What you are asked to do —
Check each line of the data below for the word "with", then extract the ones that have it.

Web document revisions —
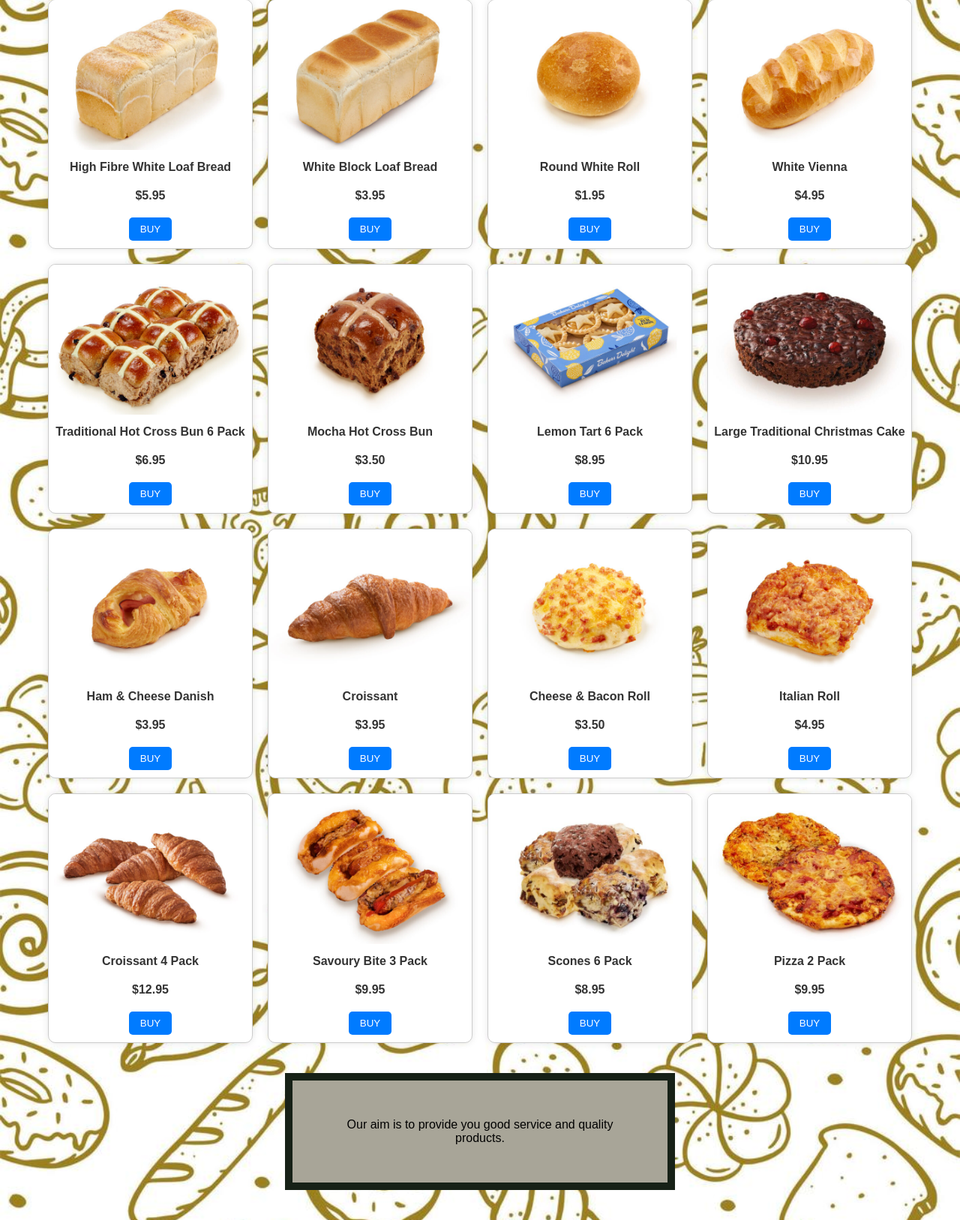
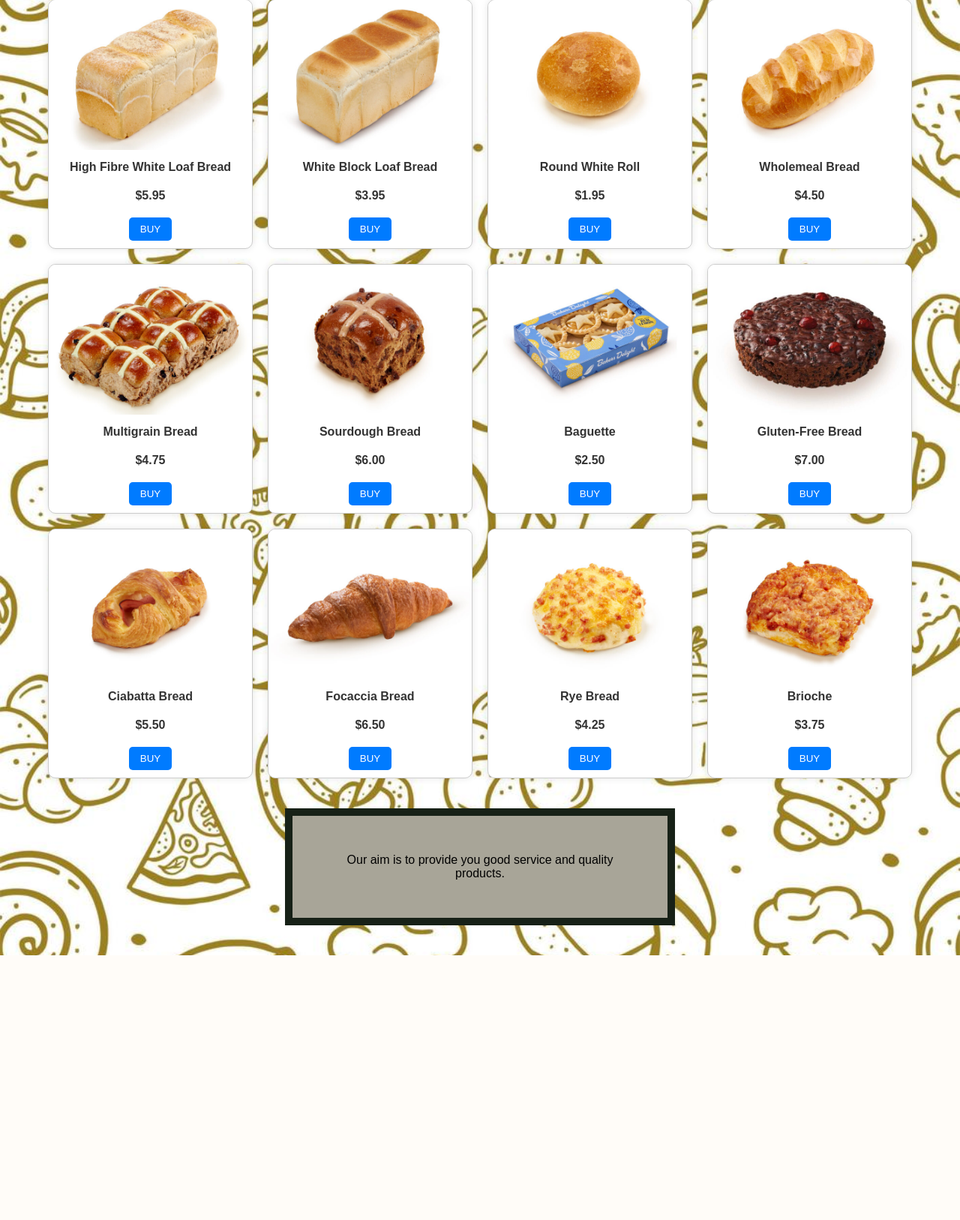
Before and after one commit to sumit0329/bakery, a PHP site: page /view_product.php in a window 1280 px wide. Shown: the part 554-2181 px from the top of the page at 75% size. After the commit the page ends 1828 px from the top, so only its background shows below. Run offline with PHP 8.4, Linux system fonts and the light colour scheme.

Commit message:
Update view_product.php

```diff
--- a/view_product.php
+++ b/view_product.php
@@ -1,4 +1,20 @@
 <?php
+include "db.php"; // Make sure this file defines $mysqli
+
+if ($_SERVER["REQUEST_METHOD"] === "POST" && isset($_POST["product_id"])) {
+    $product_id = intval($_POST["product_id"]);
+    $quantity = intval($_POST["quantity"]);
+    $price = floatval($_POST["price"]);
+    $order_id = rand(1000, 9999); // Temporary order_id (replace with actual order system later)
+
+    // Insert into database
+    $stmt = $conn->prepare("INSERT INTO order_items (order_id, product_id, quantity, price) VALUES (?, ?, ?, ?)");
+    $stmt->bind_param("iiid", $order_id, $product_id, $quantity, $price);
+    $stmt->execute();
+    $stmt->close();
+
+    echo "<script>alert('✅ Order placed successfully!');</script>";
+}
 ?>
 <!DOCTYPE html>
 <html>
@@ -22,7 +38,7 @@
             font-size: 20px;
         }
 
-         .nav {
+        .nav {
             background-color: salmon;
             overflow: hidden;
             text-align: center;
@@ -54,7 +70,6 @@
             padding: 10px;
             margin-top: 20px;
         }
-
 
         .product-container {
             display: grid;
@@ -122,165 +137,130 @@
 
     <div class="nav">
         <a href="dashboard.php">Home</a>
-        <a href="view_product.php"class="active">Product</a>
+        <a href="view_product.php" class="active">Product</a>
         <a href="contactus.php">Contact Us</a>
         <a href="aboutus.php">About Us</a>
         <a href="login.php">Login</a>
-            </nav>
-        </h2>
     </div>
 
     <h4>Our Products</h4>
 
-
     <div class="product-container">
-
         <div class="gallery">
-            <a target="_blank" href="images/pro1.jpg">
-                <img src="images/pro1.jpg" alt="High Fibre White Loaf Bread">
-            </a>
+            <img src="images/pro1.jpg" alt="High Fibre White Loaf Bread">
             <div class="desc"><b>High Fibre White Loaf Bread</b></div>
             <div class="desc"><b>$5.95</b></div>
-            <div class="desc"><button>BUY</button></div>
+            <div class="desc"><button onclick="buyProduct(1, 5.95)">BUY</button></div>
         </div>
 
         <div class="gallery">
-            <a target="_blank" href="images/pro2.jpg">
-                <img src="images/pro2.jpg" alt="White Block Loaf Bread">
-            </a>
+            <img src="images/pro2.jpg" alt="White Block Loaf Bread">
             <div class="desc"><b>White Block Loaf Bread</b></div>
             <div class="desc"><b>$3.95</b></div>
-            <div class="desc"><button>BUY</button></div>
+            <div class="desc"><button onclick="buyProduct(2, 3.95)">BUY</button></div>
         </div>
 
         <div class="gallery">
-            <a target="_blank" href="images/pro3.jpg">
-                <img src="images/pro3.jpg" alt="Round White Roll">
-            </a>
+            <img src="images/pro3.jpg" alt="Round White Roll">
             <div class="desc"><b>Round White Roll</b></div>
             <div class="desc"><b>$1.95</b></div>
-            <div class="desc"><button>BUY</button></div>
+            <div class="desc"><button onclick="buyProduct(3, 1.95)">BUY</button></div>
         </div>
+        <div class="gallery">
+            <img src="images/pro4.jpg" alt="Wholemeal Bread">
+            <div class="desc"><b>Wholemeal Bread</b></div>
+            <div class="desc"><b>$4.50</b></div>
+            <div class="desc"><button onclick="buyProduct(4, 4.50)">BUY</button></div>
 
+
+        </div>
         <div class="gallery">
-            <a target="_blank" href="images/pro4.jpg">
-                <img src="images/pro4.jpg" alt="White Vienna">
-            </a>
-            <div class="desc"><b>White Vienna</b></div>
-            <div class="desc"><b>$4.95</b></div>
-            <div class="desc"><button>BUY</button></div>
+            <img src="images/pro5.jpg" alt="Multigrain Bread">
+            <div class="desc"><b>Multigrain Bread</b></div>
+            <div class="desc"><b>$4.75</b></div>
+            <div class="desc"><button onclick="buyProduct(5, 4.75)">BUY</button></div>
+ <!-- Add other products with correct product_id and price -->
+    </div>
+    <div class="gallery">
+            <img src="images/pro6.jpg" alt="Sourdough Bread">
+            <div class="desc"><b>Sourdough Bread</b></div>
+            <div class="desc"><b>$6.00</b></div>
+            <div class="desc"><button onclick="buyProduct(6, 6.00)">BUY</button></div>
         </div>
-
         <div class="gallery">
-            <a target="_blank" href="images/pro5.jpg">
-                <img src="images/pro5.jpg" alt="Traditional Hot Cross Bun 6 Pack">
-            </a>
-            <div class="desc"><b>Traditional Hot Cross Bun 6 Pack</b></div>
-            <div class="desc"><b>$6.95</b></div>
-            <div class="desc"><button>BUY</button></div>
-        </div>
-
-        <div class="gallery">
-            <a target="_blank" href="images/pro6.jpg">
-                <img src="images/pro6.jpg" alt="Mocha Hot Cross Bun">
-            </a>
-            <div class="desc"><b>Mocha Hot Cross Bun</b></div>
-            <div class="desc"><b>$3.50</b></div>
-            <div class="desc"><button>BUY</button></div>
-        </div>
-
-        <div class="gallery">
-            <a target="_blank" href="images/pro7.jpg">
-                <img src="images/pro7.jpg" alt="Lemon Tart 6 Pack">
-            </a>
-            <div class="desc"><b>Lemon Tart 6 Pack</b></div>
-            <div class="desc"><b>$8.95</b></div>
-            <div class="desc"><button>BUY</button></div>
-        </div>
-
-        <div class="gallery">
-            <a target="_blank" href="images/pro8.jpg">
-                <img src="images/pro8.jpg" alt="Large Traditional Christmas Cake">
-            </a>
-            <div class="desc"><b>Large Traditional Christmas Cake</b></div>
-            <div class="desc"><b>$10.95</b></div>
-            <div class="desc"><button>BUY</button></div>
-        </div>
-
-        <div class="gallery">
-            <a target="_blank" href="images/pro9.jpg">
-                <img src="images/pro9.jpg" alt="Ham & Cheese Danish">
-            </a>
-            <div class="desc"><b>Ham & Cheese Danish</b></div>
-            <div class="desc"><b>$3.95</b></div>
-            <div class="desc"><button>BUY</button></div>
-        </div>
-
-        <div class="gallery">
-            <a target="_blank" href="images/pro10.jpg">
-                <img src="images/pro10.jpg" alt="Croissant">
-            </a>
-            <div class="desc"><b>Croissant</b></div>
-            <div class="desc"><b>$3.95</b></div>
-            <div class="desc"><button>BUY</button></div>
-        </div>
-
-        <div class="gallery">
-            <a target="_blank" href="images/pro11.jpg">
-                <img src="images/pro11.jpg" alt="Cheese & Bacon Roll">
-            </a>
-            <div class="desc"><b>Cheese & Bacon Roll</b></div>
-            <div class="desc"><b>$3.50</b></div>
-            <div class="desc"><button>BUY</button></div>
-        </div>
-
-        <div class="gallery">
-            <a target="_blank" href="images/pro12.jpg">
-                <img src="images/pro12.jpg" alt="Italian Roll">
-            </a>
-            <div class="desc"><b>Italian Roll</b></div>
-            <div class="desc"><b>$4.95</b></div>
-            <div class="desc"><button>BUY</button></div>
-        </div>
-
-        <div class="gallery">
-            <a target="_blank" href="images/pro13.jpg">
-                <img src="images/pro13.jpg" alt="Croissant 4 Pack">
-            </a>
-            <div class="desc"><b>Croissant 4 Pack</b></div>
-            <div class="desc"><b>$12.95</b></div>
-            <div class="desc"><button>BUY</button></div>
-        </div>
-
-        <div class="gallery">
-            <a target="_blank" href="images/pro14.jpg">
-                <img src="images/pro14.jpg" alt="Savoury Bite 3 Pack">
-            </a>
-            <div class="desc"><b>Savoury Bite 3 Pack</b></div>
-            <div class="desc"><b>$9.95</b></div>
-            <div class="desc"><button>BUY</button></div>
-        </div>
-
-        <div class="gallery">
-            <a target="_blank" href="images/pro15.jpg">
-                <img src="images/pro15.jpg" alt="Scones 6 Pack">
-            </a>
-            <div class="desc"><b>Scones 6 Pack</b></div>
-            <div class="desc"><b>$8.95</b></div>
-            <div class="desc"><button>BUY</button></div>
-        </div>
-
-        <div class="gallery">
-            <a target="_blank" href="images/pro16.jpg">
-                <img src="images/pro16.jpg" alt="Pizza 2 Pack">
-            </a>
-            <div class="desc"><b>Pizza 2 Pack</b></div>
-            <div class="desc"><b>$9.95</b></div>
-            <div class="desc"><button>BUY</button></div>
-        </div>
+            <img src="images/pro7.jpg" alt="Baguette">
+            <div class="desc"><b>Baguette</b></div>
+            <div class="desc"><b>$2.50</b></div>
+            <div class="desc"><button onclick="buyProduct(7, 2.50)">BUY</button></div>
 
     </div>
+    <div class="gallery">
+            <img src="images/pro8.jpg" alt="Gluten-Free Bread">
+            <div class="desc"><b>Gluten-Free Bread</b></div>
+            <div class="desc"><b>$7.00</b></div>
+            <div class="desc"><button onclick="buyProduct(8, 7.00)">BUY</button></div>
+        </div>
+        <div class="gallery">
+            <img src="images/pro9.jpg" alt="Ciabatta Bread">
+            <div class="desc"><b>Ciabatta Bread</b></div>
+            <div class="desc"><b>$5.50</b></div>
+            <div class="desc"><button onclick="buyProduct(9, 5.50)">BUY</button></div>
+        </div>
+        <div class="gallery">
+            <img src="images/pro10.jpg" alt="Focaccia Bread">
+            <div class="desc"><b>Focaccia Bread</b></div>
+            <div class="desc"><b>$6.50</b></div>
+            <div class="desc"><button onclick="buyProduct(10, 6.50)">BUY</button></div>
+        </div>
+        <div class="gallery">
+            <img src="images/pro11.jpg" alt="Rye Bread">
+            <div class="desc"><b>Rye Bread</b></div>
+            <div class="desc"><b>$4.25</b></div>
+            <div class="desc"><button onclick="buyProduct(11, 4.25)">BUY</button></div>
+        </div>
+        <div class="gallery">
+            <img src="images/pro12.jpg" alt="Brioche">
+            <div class="desc"><b>Brioche</b></div>
+            <div class="desc"><b>$3.75</b></div>
+            <div class="desc"><button onclick="buyProduct(12, 3.75)">BUY</button></div>
+        </div>
+    </div>
+
 
     <p><font color="black">Our aim is to provide you good service and quality products.</font></p>
+
+    <script>
+    function buyProduct(productId, price) {
+        let qty = prompt("Enter quantity:");
+        if (qty !== null && qty > 0) {
+            let form = document.createElement("form");
+            form.method = "POST";
+            form.action = "";
+
+            let idField = document.createElement("input");
+            idField.type = "hidden";
+            idField.name = "product_id";
+            idField.value = productId;
+            form.appendChild(idField);
+
+            let qtyField = document.createElement("input");
+            qtyField.type = "hidden";
+            qtyField.name = "quantity";
+            qtyField.value = qty;
+            form.appendChild(qtyField);
+
+            let priceField = document.createElement("input");
+            priceField.type = "hidden";
+            priceField.name = "price";
+            priceField.value = price;
+            form.appendChild(priceField);
+
+            document.body.appendChild(form);
+            form.submit();
+        } else {
+            alert("Please enter a valid quantity.");
+        }
+    }
+    </script>
 </body>
 </html>
```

Output below —
Before and after one commit to sumit0329/bakery, a PHP site: page /view_product.php in a window 1280 px wide. Shown: the part 554-2181 px from the top of the page at 75% size. After the commit the page ends 1828 px from the top, so only its background shows below. Run offline with PHP 8.4, Linux system fonts and the light colour scheme.
+    $order_id = rand(1000, 9999); // Temporary order_id (replace with actual order system later)
+ <!-- Add other products with correct product_id and price -->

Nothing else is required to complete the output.